(Records from a data collection)

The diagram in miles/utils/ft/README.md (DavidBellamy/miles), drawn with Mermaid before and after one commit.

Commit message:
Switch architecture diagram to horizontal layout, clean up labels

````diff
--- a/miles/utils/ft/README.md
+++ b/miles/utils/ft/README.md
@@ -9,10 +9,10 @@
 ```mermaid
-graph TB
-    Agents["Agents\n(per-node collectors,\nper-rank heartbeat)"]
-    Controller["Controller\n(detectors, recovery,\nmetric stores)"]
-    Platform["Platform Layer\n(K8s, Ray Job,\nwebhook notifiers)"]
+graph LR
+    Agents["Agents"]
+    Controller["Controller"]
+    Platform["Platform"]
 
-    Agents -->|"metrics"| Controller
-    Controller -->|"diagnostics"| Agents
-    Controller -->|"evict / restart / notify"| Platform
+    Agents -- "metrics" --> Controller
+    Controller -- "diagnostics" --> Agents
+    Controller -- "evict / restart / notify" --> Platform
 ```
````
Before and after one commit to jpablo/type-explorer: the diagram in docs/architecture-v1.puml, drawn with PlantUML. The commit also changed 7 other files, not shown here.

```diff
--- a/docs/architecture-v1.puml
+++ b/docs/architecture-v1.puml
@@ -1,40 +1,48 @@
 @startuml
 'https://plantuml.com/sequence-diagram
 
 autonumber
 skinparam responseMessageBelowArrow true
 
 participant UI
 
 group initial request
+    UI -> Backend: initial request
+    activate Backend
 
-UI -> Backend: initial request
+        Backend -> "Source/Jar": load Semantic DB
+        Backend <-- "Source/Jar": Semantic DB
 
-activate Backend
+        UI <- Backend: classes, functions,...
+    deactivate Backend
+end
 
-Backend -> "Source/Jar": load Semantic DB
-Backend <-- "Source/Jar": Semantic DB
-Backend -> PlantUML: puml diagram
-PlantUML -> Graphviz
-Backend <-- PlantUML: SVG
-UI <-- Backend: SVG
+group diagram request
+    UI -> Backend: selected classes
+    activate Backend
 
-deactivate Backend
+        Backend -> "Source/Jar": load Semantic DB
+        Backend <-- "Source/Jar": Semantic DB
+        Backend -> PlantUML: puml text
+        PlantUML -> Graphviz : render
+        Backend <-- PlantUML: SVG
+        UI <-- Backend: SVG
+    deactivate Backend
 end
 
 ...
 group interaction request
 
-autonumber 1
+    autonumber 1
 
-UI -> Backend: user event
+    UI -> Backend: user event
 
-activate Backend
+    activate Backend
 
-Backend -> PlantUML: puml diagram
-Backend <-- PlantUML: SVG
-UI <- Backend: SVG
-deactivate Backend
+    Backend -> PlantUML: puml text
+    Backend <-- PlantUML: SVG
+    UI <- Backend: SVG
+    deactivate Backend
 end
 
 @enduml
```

### [What you will do]
Copy out the lines above with "puml" in them.

### [Expected answer]
Before and after one commit to jpablo/type-explorer: the diagram in docs/architecture-v1.puml, drawn with PlantUML. The commit also changed 7 other files, not shown here.
--- a/docs/architecture-v1.puml
+++ b/docs/architecture-v1.puml
-Backend -> PlantUML: puml diagram
+        Backend -> PlantUML: puml text
-Backend -> PlantUML: puml diagram
+    Backend -> PlantUML: puml text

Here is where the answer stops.